Psychophysics of Appearance Laboratory

What are the mechanisms that process the information surrounding us in the physical world? How do we segment, select, discard and compress information? How do interactions between prior experience, knowledge, biases and current input shape the perception of our environment and determine the scope of what we experience?

 

In the Psychophysics of Appearance Lab, we investigate these and related questions by conducting experiments that probe how we experience the world. To quantify appearance, we develop appearance-based methods that allow us to measure perception beyond typical categorizations.
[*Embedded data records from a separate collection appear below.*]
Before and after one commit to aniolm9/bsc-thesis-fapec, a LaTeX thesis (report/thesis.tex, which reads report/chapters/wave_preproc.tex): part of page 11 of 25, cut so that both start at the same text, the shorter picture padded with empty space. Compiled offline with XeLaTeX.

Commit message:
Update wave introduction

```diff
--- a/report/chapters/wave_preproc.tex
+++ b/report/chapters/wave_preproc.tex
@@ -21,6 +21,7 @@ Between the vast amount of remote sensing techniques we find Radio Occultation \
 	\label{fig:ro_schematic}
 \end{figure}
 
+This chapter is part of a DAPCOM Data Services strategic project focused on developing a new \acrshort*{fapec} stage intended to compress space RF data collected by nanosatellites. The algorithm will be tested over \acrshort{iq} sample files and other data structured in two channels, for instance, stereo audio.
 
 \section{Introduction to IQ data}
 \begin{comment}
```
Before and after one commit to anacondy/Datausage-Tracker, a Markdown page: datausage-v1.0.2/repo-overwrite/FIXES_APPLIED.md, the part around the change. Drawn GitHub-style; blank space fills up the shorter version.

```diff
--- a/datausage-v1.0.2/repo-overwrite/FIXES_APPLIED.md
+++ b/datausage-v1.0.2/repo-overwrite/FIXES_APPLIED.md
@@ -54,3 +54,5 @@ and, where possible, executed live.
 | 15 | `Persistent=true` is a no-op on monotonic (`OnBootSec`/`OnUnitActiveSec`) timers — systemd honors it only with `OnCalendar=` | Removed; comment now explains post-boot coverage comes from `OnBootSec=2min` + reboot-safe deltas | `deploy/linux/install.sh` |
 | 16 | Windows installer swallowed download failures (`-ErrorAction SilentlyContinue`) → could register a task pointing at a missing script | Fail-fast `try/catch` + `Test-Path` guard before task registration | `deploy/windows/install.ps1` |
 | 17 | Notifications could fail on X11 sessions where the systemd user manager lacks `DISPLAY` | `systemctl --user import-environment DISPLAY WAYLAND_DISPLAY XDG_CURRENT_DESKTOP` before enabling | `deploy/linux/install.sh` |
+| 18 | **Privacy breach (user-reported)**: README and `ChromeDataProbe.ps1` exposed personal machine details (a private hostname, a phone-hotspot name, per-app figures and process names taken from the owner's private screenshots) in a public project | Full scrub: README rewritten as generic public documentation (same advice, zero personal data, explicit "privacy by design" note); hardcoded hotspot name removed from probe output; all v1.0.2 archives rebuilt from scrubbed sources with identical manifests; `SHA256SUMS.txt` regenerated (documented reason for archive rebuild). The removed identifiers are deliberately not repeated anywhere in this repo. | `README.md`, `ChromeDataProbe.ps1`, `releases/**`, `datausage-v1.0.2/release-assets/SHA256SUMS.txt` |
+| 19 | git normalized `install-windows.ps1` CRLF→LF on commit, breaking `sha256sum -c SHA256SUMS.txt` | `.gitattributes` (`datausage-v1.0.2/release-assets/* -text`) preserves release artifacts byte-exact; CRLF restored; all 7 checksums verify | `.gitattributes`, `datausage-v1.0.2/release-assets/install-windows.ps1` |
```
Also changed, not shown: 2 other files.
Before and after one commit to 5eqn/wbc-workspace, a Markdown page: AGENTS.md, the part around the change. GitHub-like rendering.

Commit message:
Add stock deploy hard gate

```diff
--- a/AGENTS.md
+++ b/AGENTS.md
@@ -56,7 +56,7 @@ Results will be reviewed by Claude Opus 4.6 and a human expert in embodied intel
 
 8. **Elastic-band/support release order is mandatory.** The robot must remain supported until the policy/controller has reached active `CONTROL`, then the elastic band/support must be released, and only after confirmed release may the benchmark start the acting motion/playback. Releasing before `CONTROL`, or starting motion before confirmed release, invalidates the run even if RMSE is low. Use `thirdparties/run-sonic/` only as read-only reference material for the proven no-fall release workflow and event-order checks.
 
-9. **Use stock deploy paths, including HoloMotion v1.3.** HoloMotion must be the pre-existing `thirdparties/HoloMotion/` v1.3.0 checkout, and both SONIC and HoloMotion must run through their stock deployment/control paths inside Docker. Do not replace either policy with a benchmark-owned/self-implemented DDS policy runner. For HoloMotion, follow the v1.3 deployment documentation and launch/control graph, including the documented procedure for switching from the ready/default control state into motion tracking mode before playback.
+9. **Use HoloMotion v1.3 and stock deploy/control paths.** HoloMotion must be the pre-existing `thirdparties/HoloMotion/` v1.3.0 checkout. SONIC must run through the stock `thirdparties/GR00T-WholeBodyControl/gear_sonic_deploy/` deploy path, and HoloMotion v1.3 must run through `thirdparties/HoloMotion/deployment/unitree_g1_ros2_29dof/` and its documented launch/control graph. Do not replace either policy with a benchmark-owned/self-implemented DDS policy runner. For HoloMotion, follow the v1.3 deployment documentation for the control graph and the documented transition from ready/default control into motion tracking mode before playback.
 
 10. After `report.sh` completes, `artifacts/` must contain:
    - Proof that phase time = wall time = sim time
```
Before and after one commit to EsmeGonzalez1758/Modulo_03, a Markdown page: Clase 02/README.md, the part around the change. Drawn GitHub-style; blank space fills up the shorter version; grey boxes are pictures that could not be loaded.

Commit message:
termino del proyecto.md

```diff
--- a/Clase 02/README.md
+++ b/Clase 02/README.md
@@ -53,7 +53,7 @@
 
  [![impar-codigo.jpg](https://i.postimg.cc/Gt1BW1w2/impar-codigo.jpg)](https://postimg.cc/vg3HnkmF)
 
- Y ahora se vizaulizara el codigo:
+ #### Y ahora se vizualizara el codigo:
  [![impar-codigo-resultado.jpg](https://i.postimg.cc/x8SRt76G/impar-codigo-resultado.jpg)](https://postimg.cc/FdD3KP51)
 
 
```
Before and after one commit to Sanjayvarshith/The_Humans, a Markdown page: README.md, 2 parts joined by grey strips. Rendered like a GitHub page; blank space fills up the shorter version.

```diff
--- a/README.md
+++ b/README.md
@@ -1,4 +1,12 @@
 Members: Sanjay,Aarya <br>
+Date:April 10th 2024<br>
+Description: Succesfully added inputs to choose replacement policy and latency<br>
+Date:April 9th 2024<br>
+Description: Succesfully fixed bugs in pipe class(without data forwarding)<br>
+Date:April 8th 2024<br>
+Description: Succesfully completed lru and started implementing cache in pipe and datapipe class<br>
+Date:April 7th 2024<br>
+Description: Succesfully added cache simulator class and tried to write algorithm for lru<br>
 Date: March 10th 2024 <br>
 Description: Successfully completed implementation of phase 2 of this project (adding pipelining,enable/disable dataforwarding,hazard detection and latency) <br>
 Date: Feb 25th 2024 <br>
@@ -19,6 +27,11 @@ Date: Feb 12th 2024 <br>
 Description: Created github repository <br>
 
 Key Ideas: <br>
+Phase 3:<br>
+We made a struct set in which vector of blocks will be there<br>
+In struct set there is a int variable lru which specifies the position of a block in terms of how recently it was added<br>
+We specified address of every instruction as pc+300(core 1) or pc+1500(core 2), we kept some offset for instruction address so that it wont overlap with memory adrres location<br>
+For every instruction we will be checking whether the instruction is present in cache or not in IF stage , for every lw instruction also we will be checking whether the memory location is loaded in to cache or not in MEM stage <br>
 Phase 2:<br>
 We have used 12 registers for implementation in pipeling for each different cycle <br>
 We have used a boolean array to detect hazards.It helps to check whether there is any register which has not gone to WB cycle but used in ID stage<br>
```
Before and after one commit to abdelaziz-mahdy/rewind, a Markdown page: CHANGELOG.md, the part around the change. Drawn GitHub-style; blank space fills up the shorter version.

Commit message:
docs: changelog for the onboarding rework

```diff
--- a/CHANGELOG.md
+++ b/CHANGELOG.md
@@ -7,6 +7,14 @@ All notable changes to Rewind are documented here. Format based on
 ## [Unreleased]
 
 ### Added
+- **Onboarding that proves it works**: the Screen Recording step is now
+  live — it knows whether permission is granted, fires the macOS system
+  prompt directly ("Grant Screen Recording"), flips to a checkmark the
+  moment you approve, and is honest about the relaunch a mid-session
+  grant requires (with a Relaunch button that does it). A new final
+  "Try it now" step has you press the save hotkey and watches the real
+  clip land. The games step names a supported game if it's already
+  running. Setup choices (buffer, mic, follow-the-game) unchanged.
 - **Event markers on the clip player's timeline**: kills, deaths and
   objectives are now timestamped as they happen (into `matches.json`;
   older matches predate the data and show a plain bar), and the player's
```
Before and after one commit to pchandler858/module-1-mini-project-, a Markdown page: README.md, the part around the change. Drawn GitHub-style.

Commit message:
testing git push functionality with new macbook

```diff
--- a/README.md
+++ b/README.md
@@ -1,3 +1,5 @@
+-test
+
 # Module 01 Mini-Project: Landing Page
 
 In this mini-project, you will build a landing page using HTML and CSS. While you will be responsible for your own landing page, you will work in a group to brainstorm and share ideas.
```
Using these methods, we recently discovered how the brain compresses information by a mechanism we termed ‘redundancy masking’. Our current main research topics include (1) redundancy masking, (2) contextual modulation, in particular, attentional mechanisms in crowding and reading, (3) numerosity perception, (4) emotion recognition and ensemble coding, (5) appearance of stimuli at threshold, (6) intersections of art and vision science.